* _Exercise description_: Print every record exactly, but leave out the pictures.
*** Begin section ***
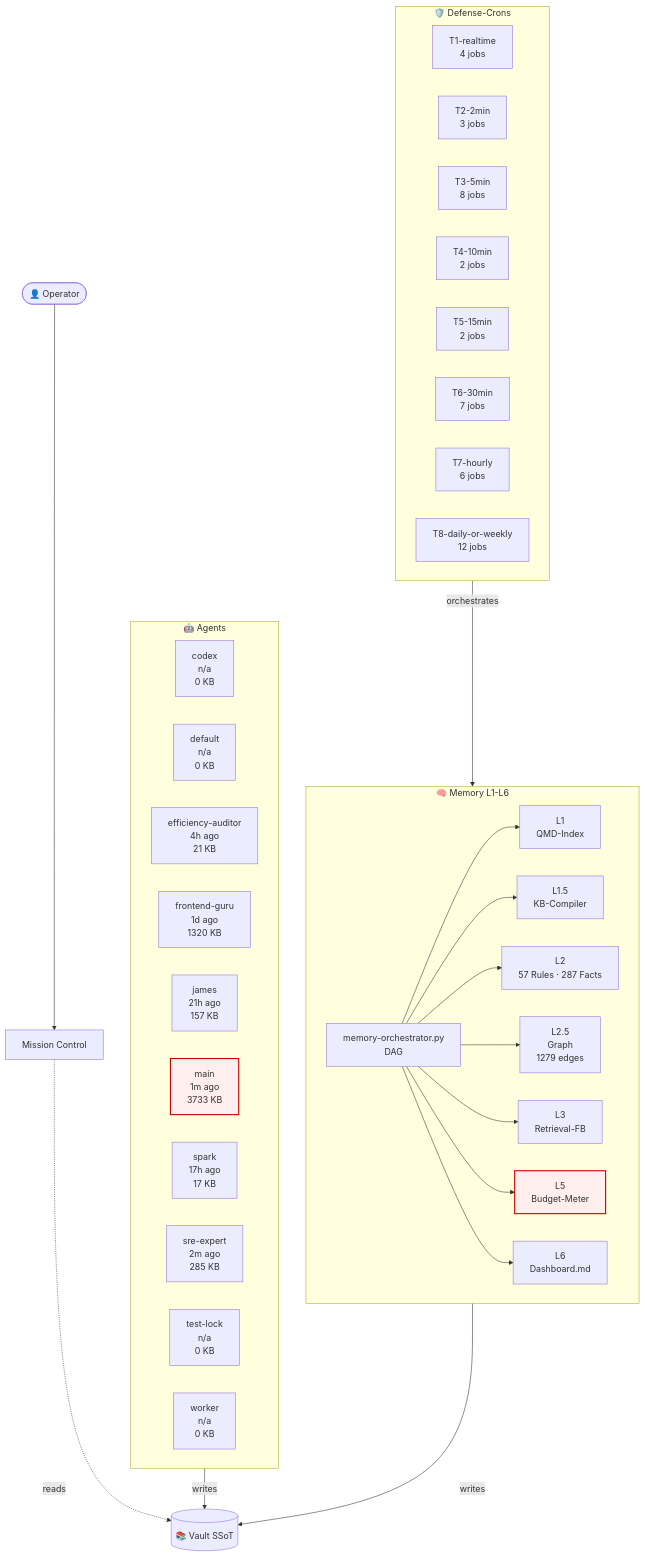
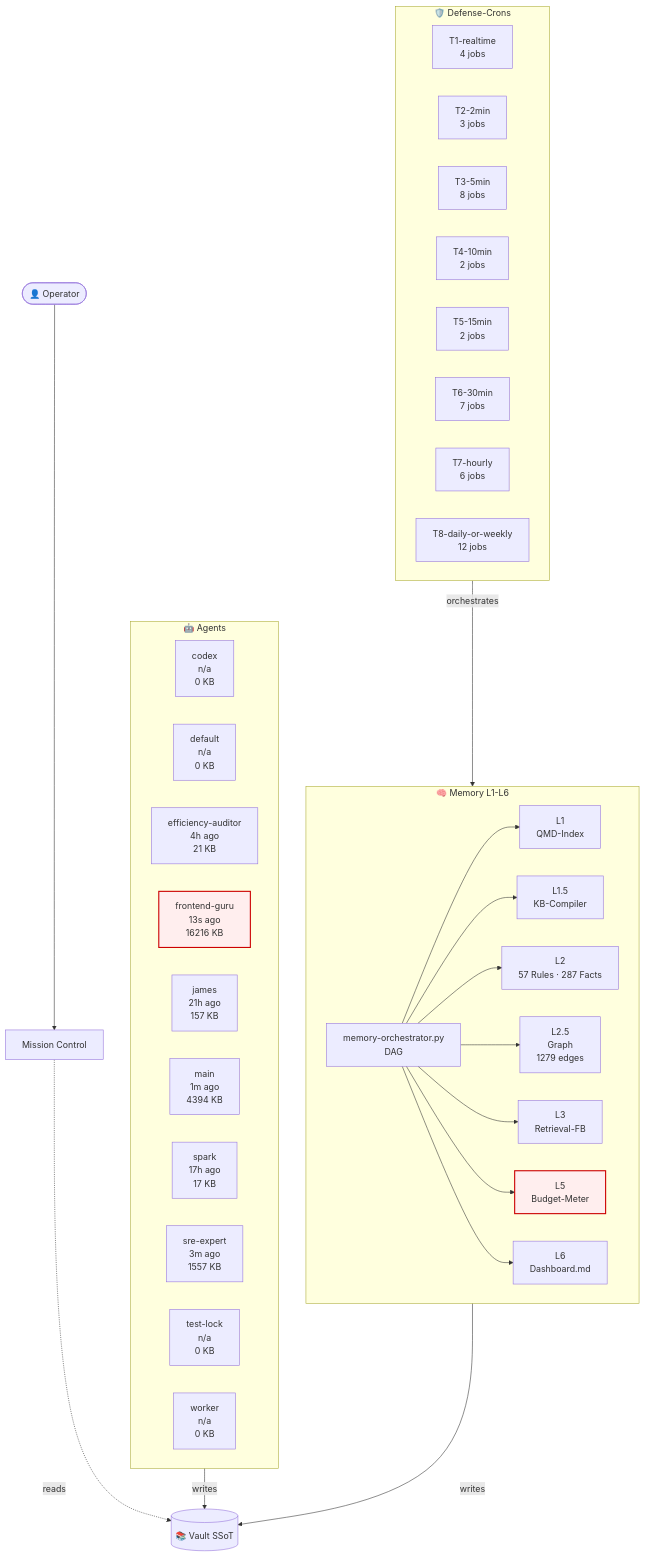
The diagram in 03-Agents/architecture-live.md (lenardhuebner88-rgb/openclaw-memory), drawn with Mermaid before and after one commit. The commit also changed other lines of this file and 10 other files, not shown here.

````diff
--- a/03-Agents/architecture-live.md
+++ b/03-Agents/architecture-live.md
@@ -18,53 +18,53 @@
 ```mermaid
 flowchart TB
     classDef critical fill:#fee,stroke:#c00,stroke-width:2px;
     subgraph AGT["🤖 Agents"]
         agent_codex["codex<br/>n/a<br/>0 KB"]
         agent_default["default<br/>n/a<br/>0 KB"]
         agent_efficiency_auditor["efficiency-auditor<br/>4h ago<br/>21 KB"]
-        agent_frontend_guru["frontend-guru<br/>1d ago<br/>1320 KB"]
+        agent_frontend_guru["frontend-guru<br/>13s ago<br/>16216 KB"]
         agent_james["james<br/>21h ago<br/>157 KB"]
-        agent_main["main<br/>1m ago<br/>3733 KB"]
+        agent_main["main<br/>1m ago<br/>4394 KB"]
         agent_spark["spark<br/>17h ago<br/>17 KB"]
-        agent_sre_expert["sre-expert<br/>2m ago<br/>285 KB"]
+        agent_sre_expert["sre-expert<br/>3m ago<br/>1557 KB"]
         agent_test_lock["test-lock<br/>n/a<br/>0 KB"]
         agent_worker["worker<br/>n/a<br/>0 KB"]
     end
     subgraph MEM["🧠 Memory L1-L6"]
         L1["L1<br/>QMD-Index"]
         L15["L1.5<br/>KB-Compiler"]
         L2["L2<br/>57 Rules · 287 Facts"]
         L25["L2.5<br/>Graph<br/>1279 edges"]
         L3["L3<br/>Retrieval-FB"]
         L5["L5<br/>Budget-Meter"]
         L6["L6<br/>Dashboard.md"]
         ORCH["memory-orchestrator.py<br/>DAG"]
     end
     subgraph CRN["🛡️ Defense-Crons"]
         tier_T1_realtime["T1-realtime<br/>4 jobs"]
         tier_T2_2min["T2-2min<br/>3 jobs"]
         tier_T3_5min["T3-5min<br/>8 jobs"]
         tier_T4_10min["T4-10min<br/>2 jobs"]
         tier_T5_15min["T5-15min<br/>2 jobs"]
         tier_T6_30min["T6-30min<br/>7 jobs"]
         tier_T7_hourly["T7-hourly<br/>6 jobs"]
         tier_T8_daily_or_weekly["T8-daily-or-weekly<br/>12 jobs"]
     end
     VAULT[("📚 Vault SSoT")]
     OP([👤 Operator])
     MC["Mission Control"]
     OP --> MC
     MC -.reads.-> VAULT
     AGT -->|writes| VAULT
     MEM -->|writes| VAULT
     ORCH --> L1
     ORCH --> L15
     ORCH --> L2
     ORCH --> L25
     ORCH --> L3
     ORCH --> L5
     ORCH --> L6
     CRN -->|orchestrates| MEM
     class L5 critical
-    class agent_main critical
+    class agent_frontend_guru critical
 ```
````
*** End section ***
* _Reply_:
The diagram in 03-Agents/architecture-live.md (lenardhuebner88-rgb/openclaw-memory), drawn with Mermaid before and after one commit. The commit also changed other lines of this file and 10 other files, not shown here.

````diff
--- a/03-Agents/architecture-live.md
+++ b/03-Agents/architecture-live.md
@@ -18,53 +18,53 @@
 ```mermaid
 flowchart TB
     classDef critical fill:#fee,stroke:#c00,stroke-width:2px;
     subgraph AGT["🤖 Agents"]
         agent_codex["codex<br/>n/a<br/>0 KB"]
         agent_default["default<br/>n/a<br/>0 KB"]
         agent_efficiency_auditor["efficiency-auditor<br/>4h ago<br/>21 KB"]
-        agent_frontend_guru["frontend-guru<br/>1d ago<br/>1320 KB"]
+        agent_frontend_guru["frontend-guru<br/>13s ago<br/>16216 KB"]
         agent_james["james<br/>21h ago<br/>157 KB"]
-        agent_main["main<br/>1m ago<br/>3733 KB"]
+        agent_main["main<br/>1m ago<br/>4394 KB"]
         agent_spark["spark<br/>17h ago<br/>17 KB"]
-        agent_sre_expert["sre-expert<br/>2m ago<br/>285 KB"]
+        agent_sre_expert["sre-expert<br/>3m ago<br/>1557 KB"]
         agent_test_lock["test-lock<br/>n/a<br/>0 KB"]
         agent_worker["worker<br/>n/a<br/>0 KB"]
     end
     subgraph MEM["🧠 Memory L1-L6"]
         L1["L1<br/>QMD-Index"]
         L15["L1.5<br/>KB-Compiler"]
         L2["L2<br/>57 Rules · 287 Facts"]
         L25["L2.5<br/>Graph<br/>1279 edges"]
         L3["L3<br/>Retrieval-FB"]
         L5["L5<br/>Budget-Meter"]
         L6["L6<br/>Dashboard.md"]
         ORCH["memory-orchestrator.py<br/>DAG"]
     end
     subgraph CRN["🛡️ Defense-Crons"]
         tier_T1_realtime["T1-realtime<br/>4 jobs"]
         tier_T2_2min["T2-2min<br/>3 jobs"]
         tier_T3_5min["T3-5min<br/>8 jobs"]
         tier_T4_10min["T4-10min<br/>2 jobs"]
         tier_T5_15min["T5-15min<br/>2 jobs"]
         tier_T6_30min["T6-30min<br/>7 jobs"]
         tier_T7_hourly["T7-hourly<br/>6 jobs"]
         tier_T8_daily_or_weekly["T8-daily-or-weekly<br/>12 jobs"]
     end
     VAULT[("📚 Vault SSoT")]
     OP([👤 Operator])
     MC["Mission Control"]
     OP --> MC
     MC -.reads.-> VAULT
     AGT -->|writes| VAULT
     MEM -->|writes| VAULT
     ORCH --> L1
     ORCH --> L15
     ORCH --> L2
     ORCH --> L25
     ORCH --> L3
     ORCH --> L5
     ORCH --> L6
     CRN -->|orchestrates| MEM
     class L5 critical
-    class agent_main critical
+    class agent_frontend_guru critical
 ```
````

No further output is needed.